[Start of Attachment]
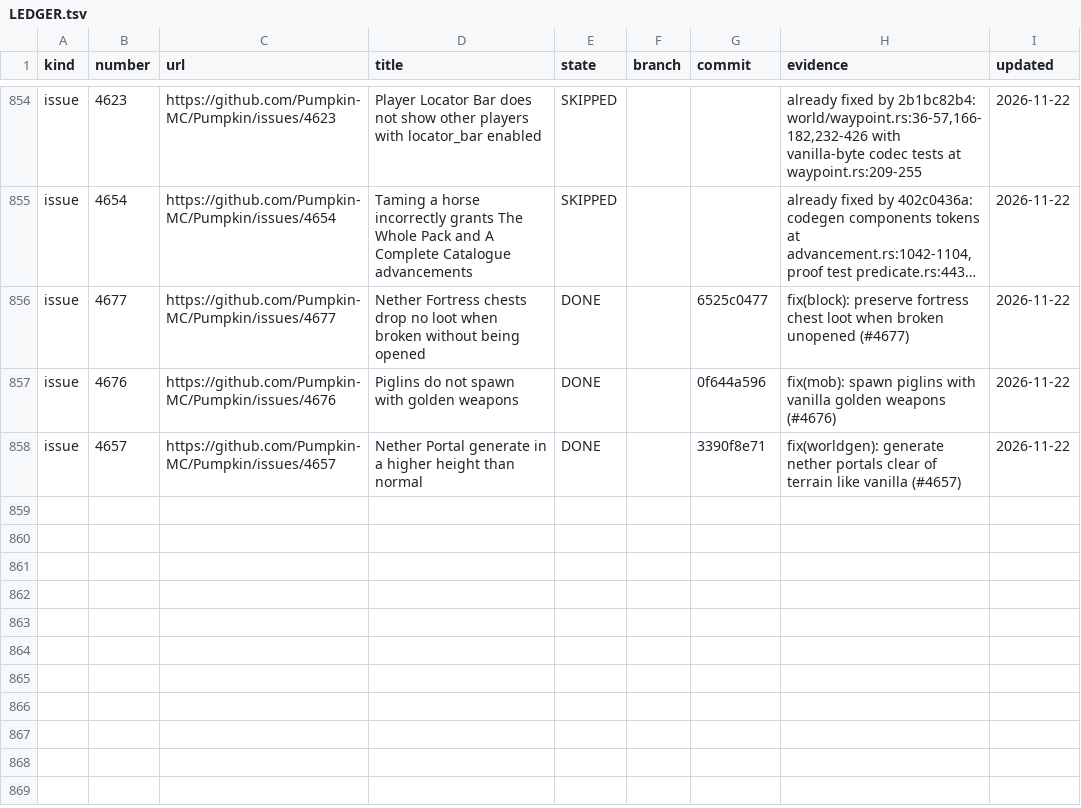
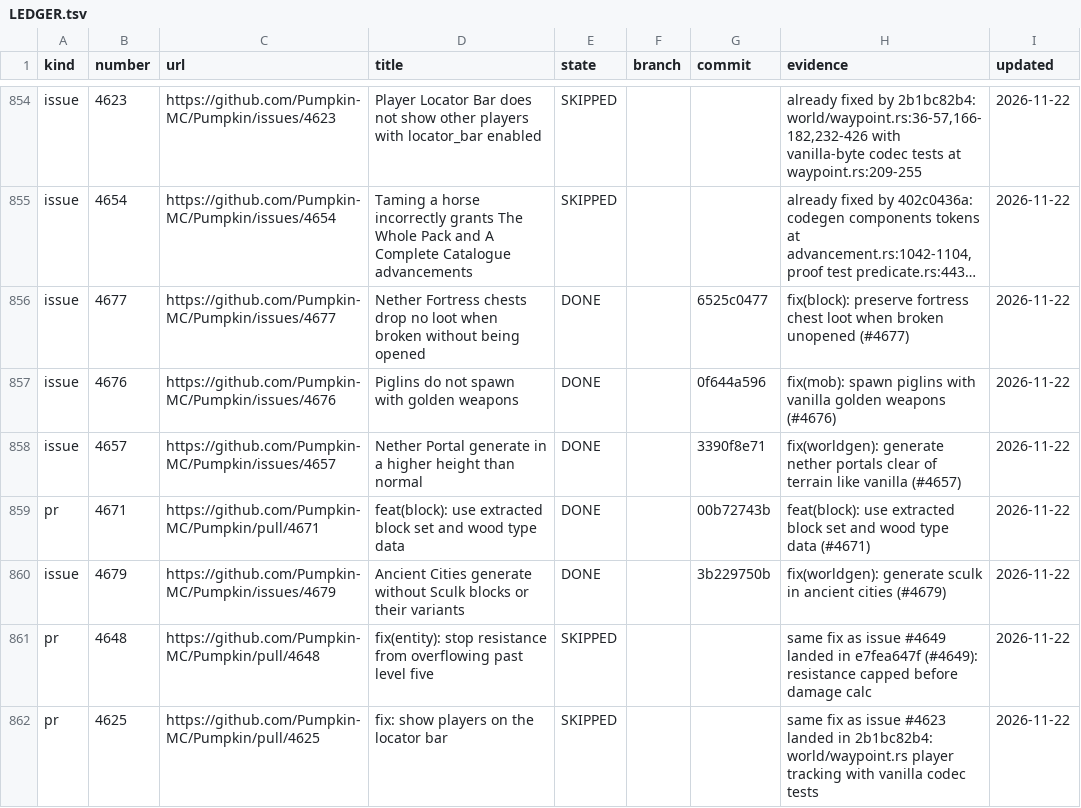
Before and after one commit to ArkFlame/Kabocha, a TSV file: docs/LEDGER.tsv, drawn as a sheet; only a part is shown, gaps mark what is left out; long unchanged cells end in …; the diff names each change by its address in the sheet, - before the commit and + after, or states it on an @@ line.

```diff
--- a/docs/LEDGER.tsv
+++ b/docs/LEDGER.tsv
+row 859: pr | 4671 | https://github.com/Pumpkin-MC/Pumpkin/pull/4671 | feat(block): use extracted block set and wood type data | DONE |  | 00b72743b | feat(block): use extracted block set and wood type data (#4671) | 2026-11-22
+row 860: issue | 4679 | https://github.com/Pumpkin-MC/Pumpkin/issues/4679 | Ancient Cities generate without Sculk blocks or their variants | DONE |  | 3b229750b | fix(worldgen): generate sculk in ancient cities (#4679) | 2026-11-22
+row 861: pr | 4648 | https://github.com/Pumpkin-MC/Pumpkin/pull/4648 | fix(entity): stop resistance from overflowing past level five | SKIPPED |  |  | same fix as issue #4649 landed in e7fea647f (#4649): resistance capped before damage calc | 2026-11-22
+row 862: pr | 4625 | https://github.com/Pumpkin-MC/Pumpkin/pull/4625 | fix: show players on the locator bar | SKIPPED |  |  | same fix as issue #4623 landed in 2b1bc82b4: world/waypoint.rs player tracking with vanilla codec tests | 2026-11-22
```
Also changed, not shown: docs/OUTCOMES.tsv, 3 other files.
[End of Attachment]
_Aim of the task:_ Return the material as it stands. Leave out the pictures.

_Solution to the problem:_
Before and after one commit to ArkFlame/Kabocha, a TSV file: docs/LEDGER.tsv, drawn as a sheet; only a part is shown, gaps mark what is left out; long unchanged cells end in …; the diff names each change by its address in the sheet, - before the commit and + after, or states it on an @@ line.

```diff
--- a/docs/LEDGER.tsv
+++ b/docs/LEDGER.tsv
+row 859: pr | 4671 | https://github.com/Pumpkin-MC/Pumpkin/pull/4671 | feat(block): use extracted block set and wood type data | DONE |  | 00b72743b | feat(block): use extracted block set and wood type data (#4671) | 2026-11-22
+row 860: issue | 4679 | https://github.com/Pumpkin-MC/Pumpkin/issues/4679 | Ancient Cities generate without Sculk blocks or their variants | DONE |  | 3b229750b | fix(worldgen): generate sculk in ancient cities (#4679) | 2026-11-22
+row 861: pr | 4648 | https://github.com/Pumpkin-MC/Pumpkin/pull/4648 | fix(entity): stop resistance from overflowing past level five | SKIPPED |  |  | same fix as issue #4649 landed in e7fea647f (#4649): resistance capped before damage calc | 2026-11-22
+row 862: pr | 4625 | https://github.com/Pumpkin-MC/Pumpkin/pull/4625 | fix: show players on the locator bar | SKIPPED |  |  | same fix as issue #4623 landed in 2b1bc82b4: world/waypoint.rs player tracking with vanilla codec tests | 2026-11-22
```
Also changed, not shown: docs/OUTCOMES.tsv, 3 other files.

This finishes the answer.